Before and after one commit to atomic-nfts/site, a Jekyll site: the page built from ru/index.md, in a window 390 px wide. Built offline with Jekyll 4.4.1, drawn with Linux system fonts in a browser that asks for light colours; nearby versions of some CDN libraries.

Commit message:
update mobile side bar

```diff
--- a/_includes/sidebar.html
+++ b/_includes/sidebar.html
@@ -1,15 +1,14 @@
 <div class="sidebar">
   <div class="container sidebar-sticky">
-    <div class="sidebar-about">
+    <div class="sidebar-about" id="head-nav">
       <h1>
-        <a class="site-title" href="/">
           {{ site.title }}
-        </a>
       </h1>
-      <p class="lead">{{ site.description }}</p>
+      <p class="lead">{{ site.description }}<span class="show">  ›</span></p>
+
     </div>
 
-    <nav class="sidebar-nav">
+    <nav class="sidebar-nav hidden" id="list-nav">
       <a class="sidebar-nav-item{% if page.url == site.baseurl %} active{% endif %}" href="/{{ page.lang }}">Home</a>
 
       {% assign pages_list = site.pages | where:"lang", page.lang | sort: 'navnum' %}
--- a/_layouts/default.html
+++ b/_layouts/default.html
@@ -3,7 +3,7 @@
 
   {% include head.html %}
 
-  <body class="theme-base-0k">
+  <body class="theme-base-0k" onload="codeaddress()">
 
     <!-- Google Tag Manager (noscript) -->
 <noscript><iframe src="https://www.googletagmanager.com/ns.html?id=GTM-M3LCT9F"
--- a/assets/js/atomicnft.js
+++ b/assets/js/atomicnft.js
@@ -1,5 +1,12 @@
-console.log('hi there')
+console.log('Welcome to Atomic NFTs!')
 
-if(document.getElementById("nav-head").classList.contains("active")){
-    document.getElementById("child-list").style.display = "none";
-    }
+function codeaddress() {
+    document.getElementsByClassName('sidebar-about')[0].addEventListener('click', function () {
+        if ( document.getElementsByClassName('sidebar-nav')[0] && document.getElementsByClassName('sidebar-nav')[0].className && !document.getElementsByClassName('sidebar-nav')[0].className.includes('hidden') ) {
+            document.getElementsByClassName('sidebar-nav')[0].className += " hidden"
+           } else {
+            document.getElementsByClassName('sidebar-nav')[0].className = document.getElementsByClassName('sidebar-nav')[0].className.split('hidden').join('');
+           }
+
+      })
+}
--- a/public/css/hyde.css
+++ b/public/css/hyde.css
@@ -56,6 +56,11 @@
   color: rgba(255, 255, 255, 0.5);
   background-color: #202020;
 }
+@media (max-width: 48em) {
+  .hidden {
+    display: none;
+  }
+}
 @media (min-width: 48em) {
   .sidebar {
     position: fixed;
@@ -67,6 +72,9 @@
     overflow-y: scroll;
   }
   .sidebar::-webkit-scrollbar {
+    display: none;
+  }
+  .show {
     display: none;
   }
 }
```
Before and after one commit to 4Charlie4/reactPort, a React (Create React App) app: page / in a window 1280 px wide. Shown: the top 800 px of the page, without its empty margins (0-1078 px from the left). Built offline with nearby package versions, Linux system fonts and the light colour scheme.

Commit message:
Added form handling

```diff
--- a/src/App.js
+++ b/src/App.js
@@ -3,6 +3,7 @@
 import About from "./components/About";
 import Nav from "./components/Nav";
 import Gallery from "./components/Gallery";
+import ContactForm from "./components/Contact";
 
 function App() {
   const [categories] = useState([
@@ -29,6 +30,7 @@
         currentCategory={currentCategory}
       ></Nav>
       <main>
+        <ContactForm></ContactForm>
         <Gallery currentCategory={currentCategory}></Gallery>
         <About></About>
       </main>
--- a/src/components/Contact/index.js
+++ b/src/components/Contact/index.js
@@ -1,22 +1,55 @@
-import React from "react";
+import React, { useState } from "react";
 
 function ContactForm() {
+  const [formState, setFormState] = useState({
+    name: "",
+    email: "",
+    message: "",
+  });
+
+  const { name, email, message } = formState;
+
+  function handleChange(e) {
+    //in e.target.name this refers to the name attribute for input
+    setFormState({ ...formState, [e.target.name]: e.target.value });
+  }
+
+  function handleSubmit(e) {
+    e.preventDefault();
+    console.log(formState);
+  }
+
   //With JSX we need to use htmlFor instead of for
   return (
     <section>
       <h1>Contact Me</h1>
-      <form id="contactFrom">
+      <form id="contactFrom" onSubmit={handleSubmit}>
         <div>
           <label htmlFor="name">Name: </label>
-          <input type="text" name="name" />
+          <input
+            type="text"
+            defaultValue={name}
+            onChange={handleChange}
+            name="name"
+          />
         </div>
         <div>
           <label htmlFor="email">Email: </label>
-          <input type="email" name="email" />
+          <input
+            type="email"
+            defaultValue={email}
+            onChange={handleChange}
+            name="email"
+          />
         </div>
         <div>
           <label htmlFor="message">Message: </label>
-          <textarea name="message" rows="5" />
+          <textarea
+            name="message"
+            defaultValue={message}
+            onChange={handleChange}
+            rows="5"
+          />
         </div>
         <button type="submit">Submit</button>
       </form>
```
════════════════════
#### [DIRECTIONS]
Search the entries for the string "function" and return each line where it turns up.

#### [ANSWER BOX]
+function codeaddress() {
+    document.getElementsByClassName('sidebar-about')[0].addEventListener('click', function () {
 function App() {
 function ContactForm() {
+  function handleChange(e) {
+  function handleSubmit(e) {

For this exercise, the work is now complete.